It is also a misrepresentation to suggest that farmers have "sacrificed" their stock in order to try to eradicate this disease. A sacrifice is something done willingly. In the face of a massive abuse of state power, the farmers have had no alternative.

"This is a very dangerous disease"
It's not as dangerous as government policy! Whatever the disease may be like, the mass slaughter "cure" is considerably worse!

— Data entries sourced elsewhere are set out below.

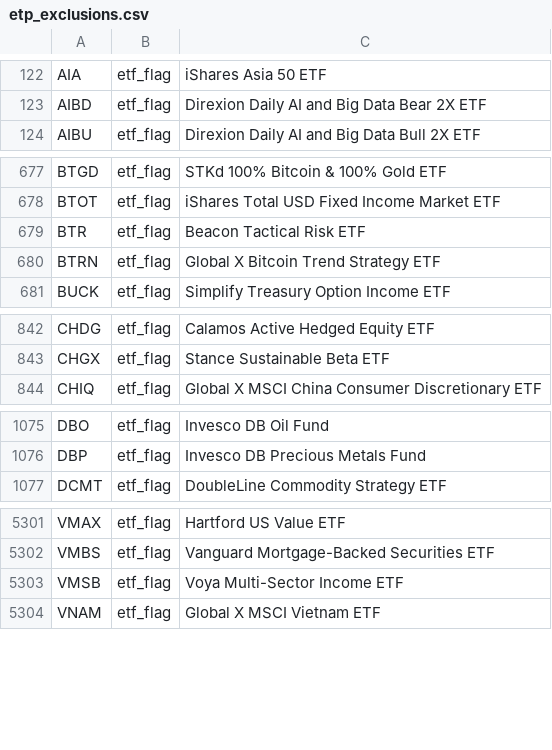
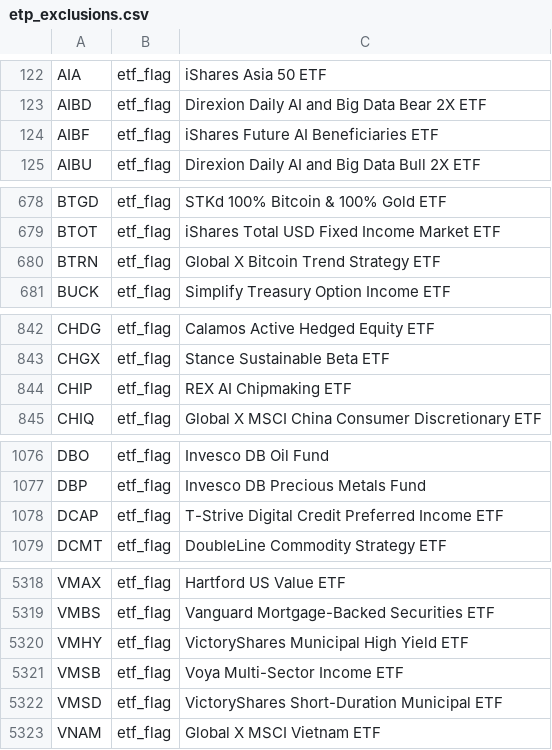
Before and after one commit to zkchong93/eoddata, a CSV file: etp_exclusions.csv, drawn as a sheet; only a part is shown, gaps mark what is left out; the diff covers the shown part only.

```diff
--- a/etp_exclusions.csv
+++ b/etp_exclusions.csv
@@ -123,2 +123,3 @@ AIA,etf_flag,iShares Asia 50 ETF
 AIBD,etf_flag,Direxion Daily AI and Big Data Bear 2X ETF
+AIBF,etf_flag,iShares Future AI Beneficiaries ETF
 AIBU,etf_flag,Direxion Daily AI and Big Data Bull 2X ETF
@@ -678,3 +679,2 @@ BTGD,etf_flag,STKd 100% Bitcoin & 100% Gold ETF
 BTOT,etf_flag,iShares Total USD Fixed Income Market ETF
-BTR,etf_flag,Beacon Tactical Risk ETF
 BTRN,etf_flag,Global X Bitcoin Trend Strategy ETF
@@ -843,2 +843,3 @@ CHDG,etf_flag,Calamos Active Hedged Equity ETF
 CHGX,etf_flag,Stance Sustainable Beta ETF
+CHIP,etf_flag,REX AI Chipmaking ETF
 CHIQ,etf_flag,Global X MSCI China Consumer Discretionary ETF
@@ -1076,2 +1077,3 @@ DBO,etf_flag,Invesco DB Oil Fund
 DBP,etf_flag,Invesco DB Precious Metals Fund
+DCAP,etf_flag,T-Strive Digital Credit Preferred Income ETF
 DCMT,etf_flag,DoubleLine Commodity Strategy ETF
@@ -5302,3 +5319,5 @@ VMAX,etf_flag,Hartford US Value ETF
 VMBS,etf_flag,Vanguard Mortgage-Backed Securities ETF
+VMHY,etf_flag,VictoryShares Municipal High Yield ETF
 VMSB,etf_flag,Voya Multi-Sector Income ETF
+VMSD,etf_flag,VictoryShares Short-Duration Municipal ETF
 VNAM,etf_flag,Global X MSCI Vietnam ETF
```
Also changed, not shown: 26 added rows and 4 removed rows elsewhere in this file, 12 other files.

How many animals have died of Foot and Mouth in Britain in this present outbreak? Not a single one! No animals have died of Pan Asian Foot and Mouth in Britain. However, well over a million have been killed as a direct result of government policy. So, I ask you: which is the bigger killer - Foot and Mouth disease, or government policy?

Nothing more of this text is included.